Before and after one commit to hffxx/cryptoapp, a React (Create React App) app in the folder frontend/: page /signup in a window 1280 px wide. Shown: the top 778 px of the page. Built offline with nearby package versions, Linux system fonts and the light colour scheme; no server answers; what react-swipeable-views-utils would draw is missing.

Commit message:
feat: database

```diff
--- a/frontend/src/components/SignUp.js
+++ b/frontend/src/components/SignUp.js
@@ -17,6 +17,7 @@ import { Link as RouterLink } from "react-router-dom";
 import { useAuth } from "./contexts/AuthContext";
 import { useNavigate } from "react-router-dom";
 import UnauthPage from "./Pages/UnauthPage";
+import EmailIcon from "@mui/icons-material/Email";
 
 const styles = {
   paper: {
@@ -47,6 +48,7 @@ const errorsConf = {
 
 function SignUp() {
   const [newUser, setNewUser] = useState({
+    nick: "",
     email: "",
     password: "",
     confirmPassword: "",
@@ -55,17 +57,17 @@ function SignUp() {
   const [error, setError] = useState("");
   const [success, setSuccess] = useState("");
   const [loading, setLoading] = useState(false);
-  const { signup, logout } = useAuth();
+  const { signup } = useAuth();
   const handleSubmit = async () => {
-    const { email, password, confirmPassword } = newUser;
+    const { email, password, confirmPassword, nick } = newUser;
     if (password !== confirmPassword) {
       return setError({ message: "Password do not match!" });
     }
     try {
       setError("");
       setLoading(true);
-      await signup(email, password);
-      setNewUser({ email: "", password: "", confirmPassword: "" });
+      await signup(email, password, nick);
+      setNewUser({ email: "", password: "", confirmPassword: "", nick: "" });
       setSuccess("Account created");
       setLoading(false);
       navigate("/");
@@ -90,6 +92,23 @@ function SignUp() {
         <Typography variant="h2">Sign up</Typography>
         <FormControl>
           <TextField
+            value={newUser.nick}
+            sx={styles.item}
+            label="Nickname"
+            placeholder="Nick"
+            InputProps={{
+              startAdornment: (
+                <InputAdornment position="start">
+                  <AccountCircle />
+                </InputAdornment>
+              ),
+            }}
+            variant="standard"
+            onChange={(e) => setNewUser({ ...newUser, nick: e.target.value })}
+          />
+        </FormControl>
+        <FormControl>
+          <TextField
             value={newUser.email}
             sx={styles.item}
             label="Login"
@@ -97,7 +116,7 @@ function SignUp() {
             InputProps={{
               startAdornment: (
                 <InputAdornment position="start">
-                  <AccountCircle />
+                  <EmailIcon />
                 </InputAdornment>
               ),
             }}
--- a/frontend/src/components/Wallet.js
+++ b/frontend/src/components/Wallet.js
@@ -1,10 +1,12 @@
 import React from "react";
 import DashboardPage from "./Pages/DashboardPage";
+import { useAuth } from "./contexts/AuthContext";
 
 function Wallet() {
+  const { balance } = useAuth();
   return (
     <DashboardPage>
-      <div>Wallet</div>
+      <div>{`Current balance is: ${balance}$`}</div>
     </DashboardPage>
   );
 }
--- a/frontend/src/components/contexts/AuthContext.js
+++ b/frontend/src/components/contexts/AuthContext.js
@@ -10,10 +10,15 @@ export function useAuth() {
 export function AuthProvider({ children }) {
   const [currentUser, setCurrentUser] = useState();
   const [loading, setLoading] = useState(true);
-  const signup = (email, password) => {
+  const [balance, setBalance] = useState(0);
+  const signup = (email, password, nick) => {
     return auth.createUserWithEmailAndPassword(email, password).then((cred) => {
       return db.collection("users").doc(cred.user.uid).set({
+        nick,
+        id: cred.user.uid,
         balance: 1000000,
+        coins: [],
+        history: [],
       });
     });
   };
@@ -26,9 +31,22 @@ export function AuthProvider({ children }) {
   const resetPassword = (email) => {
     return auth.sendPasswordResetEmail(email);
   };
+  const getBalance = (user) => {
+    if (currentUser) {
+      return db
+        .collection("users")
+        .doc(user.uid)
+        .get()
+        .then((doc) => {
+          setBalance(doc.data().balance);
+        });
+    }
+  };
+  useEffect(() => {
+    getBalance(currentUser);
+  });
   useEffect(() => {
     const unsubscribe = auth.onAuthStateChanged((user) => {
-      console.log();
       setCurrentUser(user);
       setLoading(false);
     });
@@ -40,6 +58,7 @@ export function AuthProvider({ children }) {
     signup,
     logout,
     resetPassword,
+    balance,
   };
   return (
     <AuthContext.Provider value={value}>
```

> [WHAT NEEDS TO BE DONE]
The word to find is "useAuth". Copy every line of the data that holds it.

> [TASK RESPONSE]
 import { useAuth } from "./contexts/AuthContext";
-  const { signup, logout } = useAuth();
+  const { signup } = useAuth();
+import { useAuth } from "./contexts/AuthContext";
+  const { balance } = useAuth();
@@ -10,10 +10,15 @@ export function useAuth() {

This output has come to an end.